"This salt bae culture needs to burn."
A tweet has gone viral after it showed a poppadom covered in 24-carat gold from the Shad Indian Restaurant at London Bridge.
Shared on October 16, 2021, the tweet quickly gained attention and has since amassed over 400 likes and retweets.
In the tweet, a photo of the 24k gold poppadom was placed next to a photo of the receipt.
From the photo of the receipt, it can be seen that the price of the gold poppadom is £200.
The poppadum is lined with gold leaf.
Gold leaf is tasteless and has no texture which has led to netizens questioning the hefty price tag that it is accompanied with.
Netizens reacted to the tweet and were not all that impressed.
One said: “Everyday Twitter is telling me that I should open an Indian restaurant and just spray paint food gold for £££.”
Another commented: “Daylight robbery.”
A third wrote: “This Salt Bae culture needs to burn.”
24 karat gold papadom at the Shad Indian restaurant at London Bridge pic.twitter.com/sNygWlZ078
— Niaz? (@Niazzzzzz3) October 16, 2021
The viral tweet comes after criticism for Salt Bae’s new London steakhouse and its pricey menu.
Salt Bae, real name Nusret Gökçe, is a Turkish chef whose theatrical meat seasoning technique became an Internet sensation in January 2017.
The chef owns Nusr-Et, a chain of luxury steak houses.
The menu prices at the Nusr-Et Steakhouse London have shocked diners with customers expressing their shock over a £44 charge for four cans of Red Bull.
In another instance, customers paid £18 for one order of asparagus at the London restaurant.
However, the Turkish chef is famously recognised for his £700 24K gold steak.
The viral video in which Salt Bae sprinkles rock salt down his arm from a height onto the meat has helped to take his restaurant chain worldwide.
Vanessa Cole, a private chef and food blogger, visited the Nusr-Et restaurant in Dubai and said:
“There’s nothing special about the gold add-on other than the appearance, but it’s the price you pay to be served by Salt Bae.”
Chiraag Suchak agrees. He visited the high-end restaurant after having lunch at McDonald’s.
Chiraag said: “I arrived at Nusr-Et from McDonald’s.
“I would say that the food is good but it’s not worth the price that they charge.
“I’ve definitely had better. My friends who had steak and the golden burger say the same.
“You really go for the experience, the atmosphere, and to get a selfie with the chef.”
“You’re paying to see Nusr-Et and the way he cuts the steak with his black gloves, and that thing he does when he squeezes the burger.”

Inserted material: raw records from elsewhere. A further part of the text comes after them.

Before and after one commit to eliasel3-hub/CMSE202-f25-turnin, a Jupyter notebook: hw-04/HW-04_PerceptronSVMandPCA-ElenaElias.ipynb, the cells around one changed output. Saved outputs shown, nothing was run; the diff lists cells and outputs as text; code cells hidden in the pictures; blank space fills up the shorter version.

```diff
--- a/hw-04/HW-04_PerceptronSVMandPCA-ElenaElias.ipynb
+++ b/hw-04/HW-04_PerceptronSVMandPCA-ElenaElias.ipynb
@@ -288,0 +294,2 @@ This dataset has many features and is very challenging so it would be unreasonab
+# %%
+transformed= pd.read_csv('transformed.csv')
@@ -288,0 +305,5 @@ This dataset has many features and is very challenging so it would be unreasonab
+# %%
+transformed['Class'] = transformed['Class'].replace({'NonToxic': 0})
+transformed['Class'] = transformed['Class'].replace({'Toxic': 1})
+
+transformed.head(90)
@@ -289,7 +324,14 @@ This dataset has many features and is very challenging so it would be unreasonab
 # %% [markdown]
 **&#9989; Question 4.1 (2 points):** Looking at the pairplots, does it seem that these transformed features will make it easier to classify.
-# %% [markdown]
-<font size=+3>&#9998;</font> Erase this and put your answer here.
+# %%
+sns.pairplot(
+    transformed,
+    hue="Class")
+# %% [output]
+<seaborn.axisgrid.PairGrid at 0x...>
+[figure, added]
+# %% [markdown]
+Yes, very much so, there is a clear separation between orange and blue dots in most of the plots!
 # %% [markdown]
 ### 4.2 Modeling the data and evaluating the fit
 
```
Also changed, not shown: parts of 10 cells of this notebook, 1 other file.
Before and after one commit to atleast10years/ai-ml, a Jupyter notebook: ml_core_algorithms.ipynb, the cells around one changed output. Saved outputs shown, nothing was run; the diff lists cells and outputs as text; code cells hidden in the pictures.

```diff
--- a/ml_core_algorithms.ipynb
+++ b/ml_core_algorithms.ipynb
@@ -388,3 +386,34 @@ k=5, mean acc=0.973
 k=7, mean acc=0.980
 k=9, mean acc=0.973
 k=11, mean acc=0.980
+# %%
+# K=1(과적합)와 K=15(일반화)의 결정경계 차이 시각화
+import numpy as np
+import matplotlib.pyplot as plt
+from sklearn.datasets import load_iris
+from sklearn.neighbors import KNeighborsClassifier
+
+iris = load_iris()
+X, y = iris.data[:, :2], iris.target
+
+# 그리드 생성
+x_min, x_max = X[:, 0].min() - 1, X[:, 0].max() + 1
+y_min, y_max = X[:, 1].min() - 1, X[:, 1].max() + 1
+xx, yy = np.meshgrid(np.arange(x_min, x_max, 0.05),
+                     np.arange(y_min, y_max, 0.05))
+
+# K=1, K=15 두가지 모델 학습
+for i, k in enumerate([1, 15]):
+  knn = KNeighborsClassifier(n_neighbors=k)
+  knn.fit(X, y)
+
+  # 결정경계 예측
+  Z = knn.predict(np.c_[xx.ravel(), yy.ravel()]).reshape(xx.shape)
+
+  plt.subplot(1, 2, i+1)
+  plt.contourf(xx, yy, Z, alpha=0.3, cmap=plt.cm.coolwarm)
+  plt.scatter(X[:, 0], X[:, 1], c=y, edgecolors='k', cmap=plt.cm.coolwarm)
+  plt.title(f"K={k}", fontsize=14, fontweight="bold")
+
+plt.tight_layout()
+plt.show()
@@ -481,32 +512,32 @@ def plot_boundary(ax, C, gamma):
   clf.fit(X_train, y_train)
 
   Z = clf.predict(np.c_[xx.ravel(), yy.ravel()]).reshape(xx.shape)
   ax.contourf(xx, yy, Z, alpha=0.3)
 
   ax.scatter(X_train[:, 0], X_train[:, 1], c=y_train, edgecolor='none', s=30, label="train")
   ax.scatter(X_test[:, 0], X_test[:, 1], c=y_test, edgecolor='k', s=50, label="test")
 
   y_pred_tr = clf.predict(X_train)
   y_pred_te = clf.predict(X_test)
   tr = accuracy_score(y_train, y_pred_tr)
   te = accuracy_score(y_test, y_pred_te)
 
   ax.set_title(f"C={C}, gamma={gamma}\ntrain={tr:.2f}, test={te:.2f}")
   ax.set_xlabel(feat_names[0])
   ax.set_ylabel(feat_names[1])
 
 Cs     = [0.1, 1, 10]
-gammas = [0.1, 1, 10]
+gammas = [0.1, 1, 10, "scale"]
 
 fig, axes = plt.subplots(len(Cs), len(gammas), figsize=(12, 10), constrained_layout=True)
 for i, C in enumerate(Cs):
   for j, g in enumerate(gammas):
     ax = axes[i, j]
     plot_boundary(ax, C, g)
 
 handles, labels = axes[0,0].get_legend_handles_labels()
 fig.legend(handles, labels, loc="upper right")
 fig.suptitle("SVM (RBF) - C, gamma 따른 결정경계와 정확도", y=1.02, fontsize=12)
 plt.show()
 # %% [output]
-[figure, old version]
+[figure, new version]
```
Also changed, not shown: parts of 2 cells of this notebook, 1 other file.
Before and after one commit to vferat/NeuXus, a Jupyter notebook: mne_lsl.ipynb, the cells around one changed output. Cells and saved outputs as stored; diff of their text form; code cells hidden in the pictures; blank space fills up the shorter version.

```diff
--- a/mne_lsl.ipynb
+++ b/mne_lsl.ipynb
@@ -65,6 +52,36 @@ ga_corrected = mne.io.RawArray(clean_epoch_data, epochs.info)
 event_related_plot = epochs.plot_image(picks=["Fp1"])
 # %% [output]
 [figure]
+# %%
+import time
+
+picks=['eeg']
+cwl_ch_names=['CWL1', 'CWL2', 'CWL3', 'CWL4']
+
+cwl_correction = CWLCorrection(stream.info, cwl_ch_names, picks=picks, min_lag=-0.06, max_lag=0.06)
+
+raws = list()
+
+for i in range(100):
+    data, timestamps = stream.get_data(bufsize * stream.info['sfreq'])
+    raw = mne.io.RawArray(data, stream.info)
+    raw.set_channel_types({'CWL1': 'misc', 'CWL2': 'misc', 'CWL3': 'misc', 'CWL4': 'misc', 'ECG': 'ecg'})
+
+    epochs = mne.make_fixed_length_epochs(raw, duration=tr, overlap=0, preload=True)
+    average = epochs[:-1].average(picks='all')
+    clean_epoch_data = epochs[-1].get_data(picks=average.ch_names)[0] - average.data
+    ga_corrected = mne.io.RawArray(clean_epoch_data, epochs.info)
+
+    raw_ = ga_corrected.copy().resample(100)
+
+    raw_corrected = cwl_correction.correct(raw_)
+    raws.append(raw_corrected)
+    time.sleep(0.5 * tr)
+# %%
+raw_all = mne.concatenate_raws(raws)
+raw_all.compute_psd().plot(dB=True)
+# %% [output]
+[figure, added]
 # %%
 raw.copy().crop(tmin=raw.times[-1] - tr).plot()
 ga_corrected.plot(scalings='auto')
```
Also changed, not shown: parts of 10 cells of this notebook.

The practice of using gold leaf in food stems back thousands of years to honour gods and boost vitality.
Today, the practice is used to show off one’s wealth and provide diners with a chance to experience a touch of luxury.
Heavily inspired by Salt Bae’s 24K gold steak, many restaurants and food bloggers are adding gold to their dishes.
Twitter user Niaz revealed that the £200 poppadom is sold at his family’s restaurant.
The family-run Indian restaurant is “ideal for delicious, high-quality Indian food” and has received rave reviews.